> **How to complete this task**:
Identify all lines in the data containing the string "Engineering". Copy them out.

Detected change data:
#####
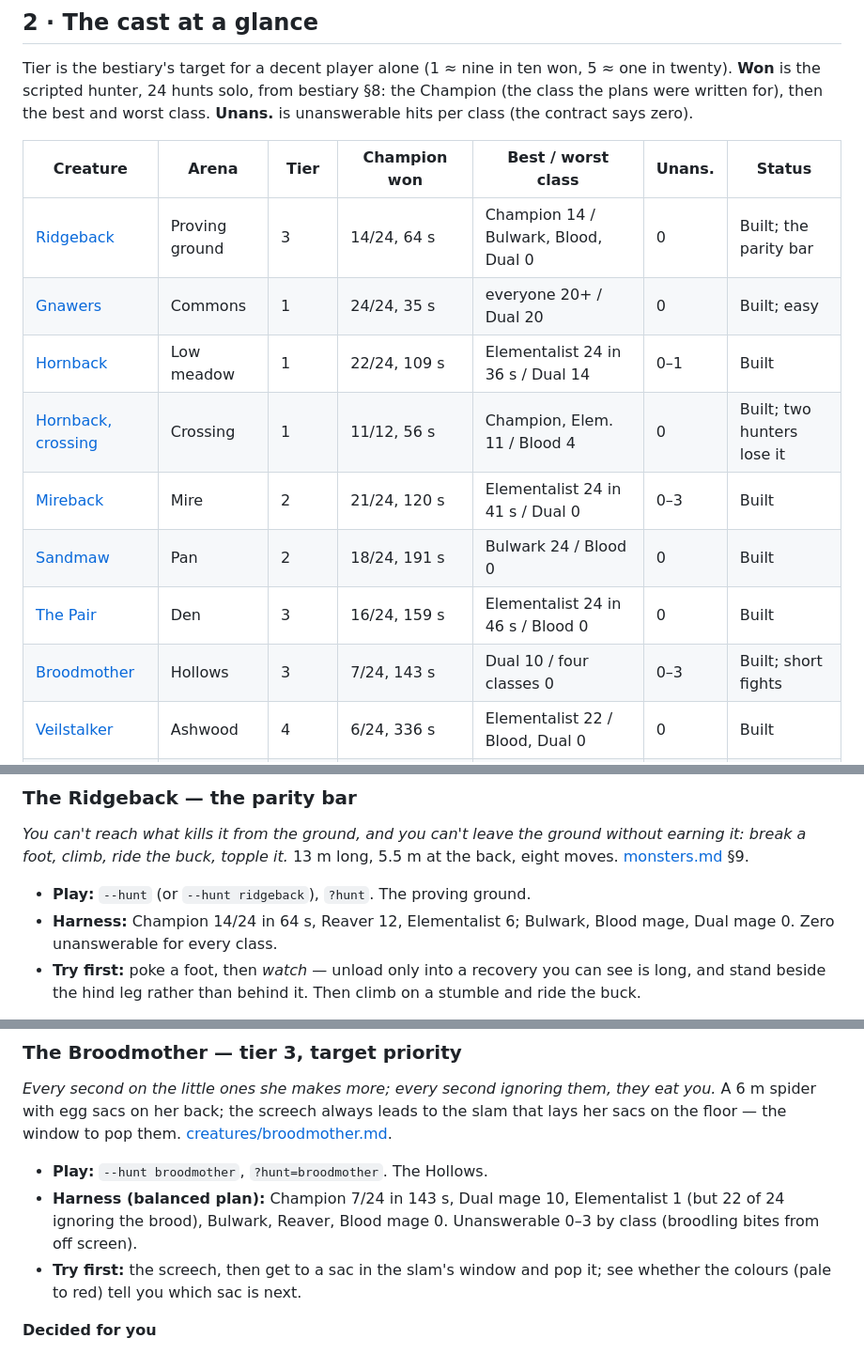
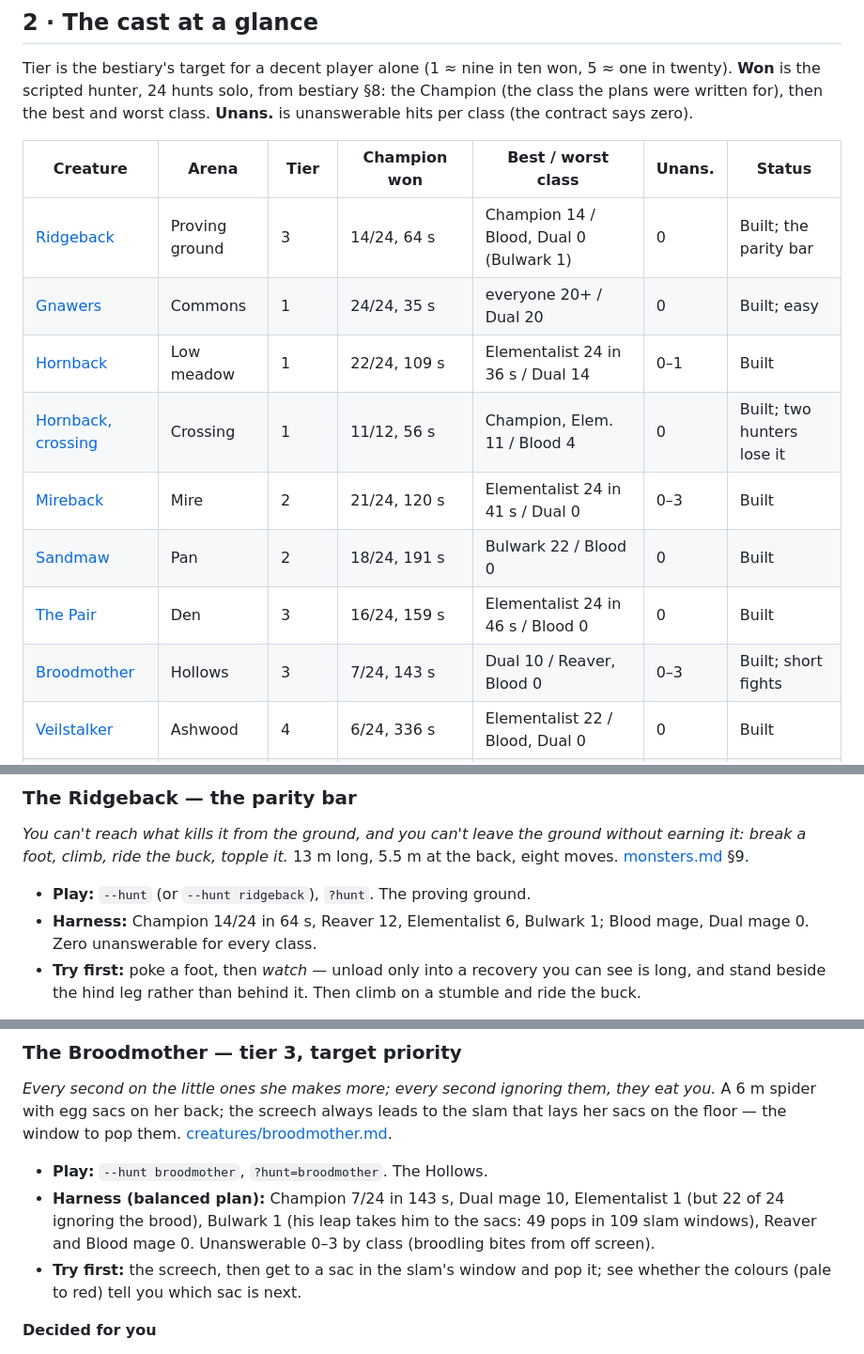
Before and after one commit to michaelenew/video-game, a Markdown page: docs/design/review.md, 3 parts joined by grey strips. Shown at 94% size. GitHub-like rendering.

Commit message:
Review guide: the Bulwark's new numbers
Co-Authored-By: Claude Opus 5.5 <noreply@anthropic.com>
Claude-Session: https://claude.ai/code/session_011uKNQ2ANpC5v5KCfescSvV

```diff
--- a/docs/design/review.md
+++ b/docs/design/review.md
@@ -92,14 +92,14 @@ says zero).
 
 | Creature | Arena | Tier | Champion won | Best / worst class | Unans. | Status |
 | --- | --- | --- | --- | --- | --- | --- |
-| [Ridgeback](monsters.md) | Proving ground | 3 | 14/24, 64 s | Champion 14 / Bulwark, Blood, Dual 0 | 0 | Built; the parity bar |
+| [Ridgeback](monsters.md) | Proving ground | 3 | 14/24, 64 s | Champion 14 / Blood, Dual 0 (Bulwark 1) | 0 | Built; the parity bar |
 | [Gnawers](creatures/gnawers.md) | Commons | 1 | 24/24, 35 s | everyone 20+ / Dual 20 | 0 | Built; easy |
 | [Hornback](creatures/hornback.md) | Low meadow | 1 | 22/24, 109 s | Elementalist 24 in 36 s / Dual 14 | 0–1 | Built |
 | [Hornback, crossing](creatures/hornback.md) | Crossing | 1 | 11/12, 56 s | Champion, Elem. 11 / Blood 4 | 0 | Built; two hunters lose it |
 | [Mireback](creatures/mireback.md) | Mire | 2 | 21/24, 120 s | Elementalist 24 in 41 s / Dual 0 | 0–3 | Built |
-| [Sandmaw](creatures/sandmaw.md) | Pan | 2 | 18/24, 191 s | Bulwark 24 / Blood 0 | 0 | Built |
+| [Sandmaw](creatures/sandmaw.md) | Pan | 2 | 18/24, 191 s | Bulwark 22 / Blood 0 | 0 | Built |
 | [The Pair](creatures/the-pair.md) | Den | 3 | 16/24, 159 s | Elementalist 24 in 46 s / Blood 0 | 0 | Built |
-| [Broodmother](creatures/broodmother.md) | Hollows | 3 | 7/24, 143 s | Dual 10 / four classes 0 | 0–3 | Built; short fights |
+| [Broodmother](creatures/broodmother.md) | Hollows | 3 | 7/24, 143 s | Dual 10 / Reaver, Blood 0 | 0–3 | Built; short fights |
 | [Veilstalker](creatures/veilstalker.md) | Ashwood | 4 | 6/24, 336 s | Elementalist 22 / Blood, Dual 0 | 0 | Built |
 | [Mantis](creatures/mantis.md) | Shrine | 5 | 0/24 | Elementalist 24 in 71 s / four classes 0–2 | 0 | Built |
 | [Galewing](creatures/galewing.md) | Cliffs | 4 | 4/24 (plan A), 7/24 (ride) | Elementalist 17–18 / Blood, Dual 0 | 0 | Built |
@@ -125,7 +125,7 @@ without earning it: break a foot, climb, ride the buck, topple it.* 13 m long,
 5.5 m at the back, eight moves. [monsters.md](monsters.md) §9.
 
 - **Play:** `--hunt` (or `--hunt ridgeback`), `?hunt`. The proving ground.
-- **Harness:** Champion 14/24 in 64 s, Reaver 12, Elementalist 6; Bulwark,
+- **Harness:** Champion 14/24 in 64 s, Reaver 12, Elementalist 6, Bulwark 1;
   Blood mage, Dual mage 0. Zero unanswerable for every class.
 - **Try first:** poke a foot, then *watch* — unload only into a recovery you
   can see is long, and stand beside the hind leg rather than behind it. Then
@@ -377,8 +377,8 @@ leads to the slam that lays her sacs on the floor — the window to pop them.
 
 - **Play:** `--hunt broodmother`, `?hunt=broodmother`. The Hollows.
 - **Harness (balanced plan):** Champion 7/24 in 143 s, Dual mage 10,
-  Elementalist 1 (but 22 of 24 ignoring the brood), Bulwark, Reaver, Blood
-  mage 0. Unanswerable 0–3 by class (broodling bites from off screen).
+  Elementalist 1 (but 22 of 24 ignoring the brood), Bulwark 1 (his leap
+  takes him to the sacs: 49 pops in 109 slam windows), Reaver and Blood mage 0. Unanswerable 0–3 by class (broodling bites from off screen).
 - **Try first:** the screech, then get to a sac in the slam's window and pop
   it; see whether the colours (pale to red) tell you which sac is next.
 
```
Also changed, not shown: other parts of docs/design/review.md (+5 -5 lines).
#####
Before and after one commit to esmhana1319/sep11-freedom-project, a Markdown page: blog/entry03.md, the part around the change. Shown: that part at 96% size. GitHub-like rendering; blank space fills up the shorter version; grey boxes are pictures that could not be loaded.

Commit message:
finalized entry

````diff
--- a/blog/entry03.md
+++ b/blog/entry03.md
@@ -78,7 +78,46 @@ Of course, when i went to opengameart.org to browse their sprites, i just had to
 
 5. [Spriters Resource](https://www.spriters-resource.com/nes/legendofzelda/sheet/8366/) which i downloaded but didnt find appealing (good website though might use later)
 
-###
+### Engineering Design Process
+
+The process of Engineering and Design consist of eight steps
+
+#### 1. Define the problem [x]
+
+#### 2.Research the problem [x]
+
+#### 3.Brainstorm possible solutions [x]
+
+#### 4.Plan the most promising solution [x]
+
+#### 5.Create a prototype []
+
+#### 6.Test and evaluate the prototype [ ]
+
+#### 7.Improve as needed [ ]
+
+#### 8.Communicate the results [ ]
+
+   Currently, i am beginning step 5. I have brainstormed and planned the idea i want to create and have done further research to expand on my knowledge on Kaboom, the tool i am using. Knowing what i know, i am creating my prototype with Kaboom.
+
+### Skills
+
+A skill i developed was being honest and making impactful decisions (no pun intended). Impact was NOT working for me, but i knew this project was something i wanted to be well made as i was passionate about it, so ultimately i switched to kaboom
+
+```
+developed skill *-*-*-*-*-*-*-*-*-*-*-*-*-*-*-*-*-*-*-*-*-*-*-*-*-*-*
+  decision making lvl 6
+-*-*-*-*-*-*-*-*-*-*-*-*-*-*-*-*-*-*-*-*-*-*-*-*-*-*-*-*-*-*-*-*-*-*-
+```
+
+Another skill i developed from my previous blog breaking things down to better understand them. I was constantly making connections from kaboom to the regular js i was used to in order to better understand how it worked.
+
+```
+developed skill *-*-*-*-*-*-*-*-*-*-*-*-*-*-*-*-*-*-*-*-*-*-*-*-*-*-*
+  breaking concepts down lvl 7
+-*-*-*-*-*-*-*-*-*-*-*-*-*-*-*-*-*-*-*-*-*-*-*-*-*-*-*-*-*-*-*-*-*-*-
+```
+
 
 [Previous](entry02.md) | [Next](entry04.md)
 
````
#####
> **Task answer**:
+### Engineering Design Process
+The process of Engineering and Design consist of eight steps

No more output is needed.